Real Decrim Fails Again in New York

Smokin' Statue of Liberty
(Courtesy of

Despite a marijuana decriminalization law that was passed in 1977, hordes of New Yorkers have been arrested for pot over the last 15 years, thanks to a loophole in the law.

On May 29, the State Assembly voted 80-59 in favor of striking the section in the law that allows for "in public view" misdemeanor arrests. In public view includes actual smoking, the smell of marijuana, or a visible bag of weed, joint or a blunt to police; the latter is the most common way of getting arrested during stop-and-frisks.

The only Republican Assemblyman to support the bill, Steve Katz, was arrested for marijuana possession in March. Stopped for speeding on I-87 just south of Albany, Katz was also charged with possessing an eighth of an ounce. In April, he agreed to an ACD (adjournment in contemplation of dismissal), which requires him to perform community service.

Update: The legislative session ended without the Senate voting on SB 3105, which was opposed by the Republican majority last year, despite Democratic Gov. Cuomo's endorsement of the bill.

All New Yorkers who care about this issue should contact their State Senator. Hopefully, next session they will see fit to right the wrong of New York's limited decrim law.

Steve Bloom

Steve Bloom

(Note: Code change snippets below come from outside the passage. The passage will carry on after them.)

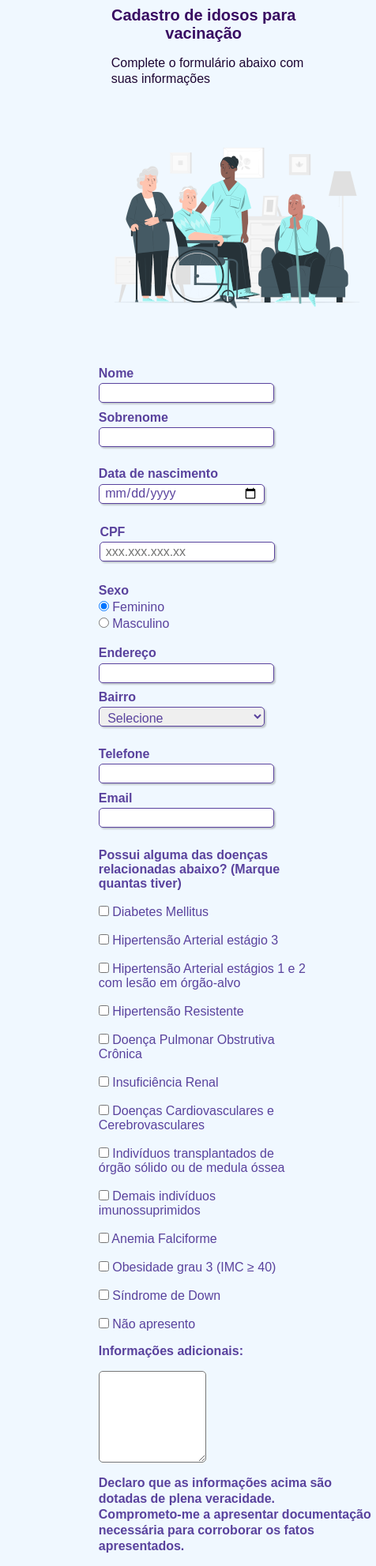
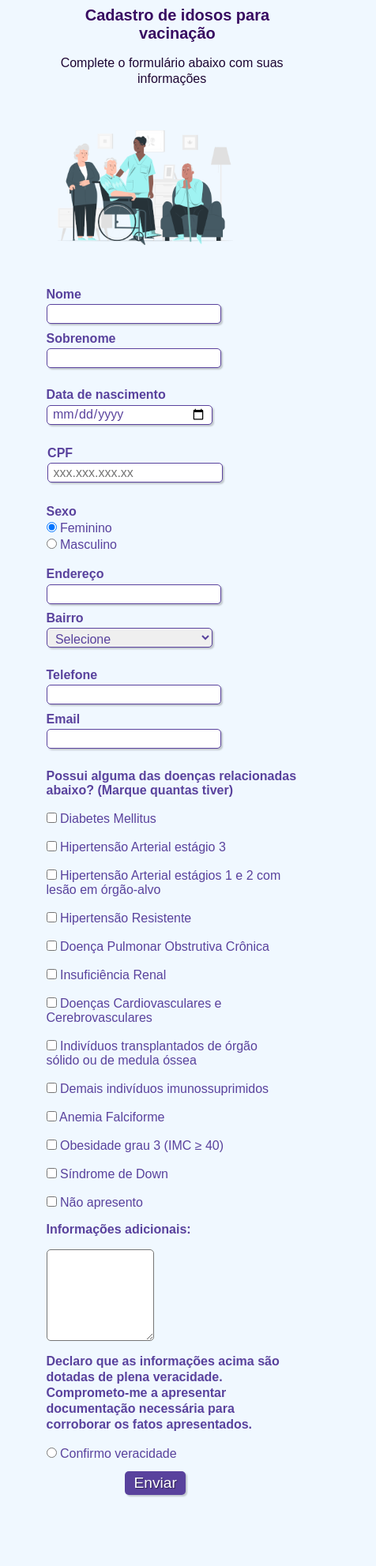
Before and after one commit to devramoss/cadastro-De-Idosos-Para-Vacinacao, a plain HTML site: page index.html in a window 390 px wide. Shown: the top 1983 px of the page at 79% size, 476 px wide, since content can reach past the window. After the commit the page ends 1906 px from the top, so only its background shows below. Drawn offline with Linux system fonts and the light colour scheme.

Commit message:
update of css

```diff
--- a/css/style.css
+++ b/css/style.css
@@ -17,7 +17,7 @@ body{
     margin-left: 32%;
     margin-top: 2%;
     justify-content: center;
-    height: 100vw;
+
 }
 
 #titulo {
@@ -90,14 +90,14 @@ textarea{
 }
 
 #botao {
+
     font-family: sans-serif;
     font-size: 1.2em;
     background: #59429d;
     color: #ffffff;
     border: 0;
     border-radius: 5px;
-    margin: 2rem;
-    margin-left: 25%;
+    margin: 2rem 18rem;
     padding: 0.2em 0.6em;
     box-shadow: 2px 2px 2px rgba(0,0,0,0.2);
     text-shadow: 1px 1px 1px rgba(0,0,0,0.5);
@@ -129,16 +129,59 @@ textarea{
 }
 
 @media(max-width:425px){
+    body{
+        margin-left: 15%;
+        margin-top: 2%;
+    }
     #titulo{
         font-size: 2rem;
         text-align: center;
+        margin-left: 0.1%;
     }
     #subtitulo{
-        margin-left: 6%;
+        margin-left: 3%;
         margin-top: 1em;
-        width: 100%;
+        width: 90%;
+        text-align: center;
     }
     p{
-        width: 90vw;
+        width: 90%;
+
+    }
+    #botao{
+        margin: 4% 30%;
+    }
+    .lista__de__doencas{
+        width: 90%;
+    }
+
+    #doencas{
+        width: 50%;
+        margin-right: 2%;
+    }
+    #idosos{
+        width: 250px;
     }
 }
+@media (min-width:667px){
+
+    #botao{
+        margin: 4% 20%;
+    }
+
+    #titulo{
+        text-align: center;
+        margin-left: -50%;
+
+    }
+
+    #subtitulo{
+        text-align: center;
+        margin-left: -8%;
+    }
+
+    .lista__de__doencas{
+        width: 70%;
+    }
+
+}
--- a/index.html
+++ b/index.html
@@ -137,8 +137,8 @@
                                 <input type="email" name="email" id="email">
                             </div>
                </div>
-                <label><strong>Possui alguma das doenças relacionadas abaixo? (Marque quantas tiver)</strong></label><br><br>
-                <div class="campo doencas">
+                <label id="doencas"><strong>Possui alguma das doenças relacionadas abaixo? (Marque quantas tiver)</strong></label><br><br>
+                <div class="campo lista__de__doencas">
                     <input type="checkbox" name="diabetes_mellitus" id="diabetes_mellitus" value="Diabetes Mellitus">
                     <label for="diabetes_mellitus">Diabetes Mellitus</label><br><br>
                     <input type="checkbox" name="hipertensao_arterial_estagio_3" id="hipertensao_arterial_estagio_3"
```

Publisher of, former editor of High Times and Freedom Leaf and co-author of Pot Culture and Reefer Movie Madness.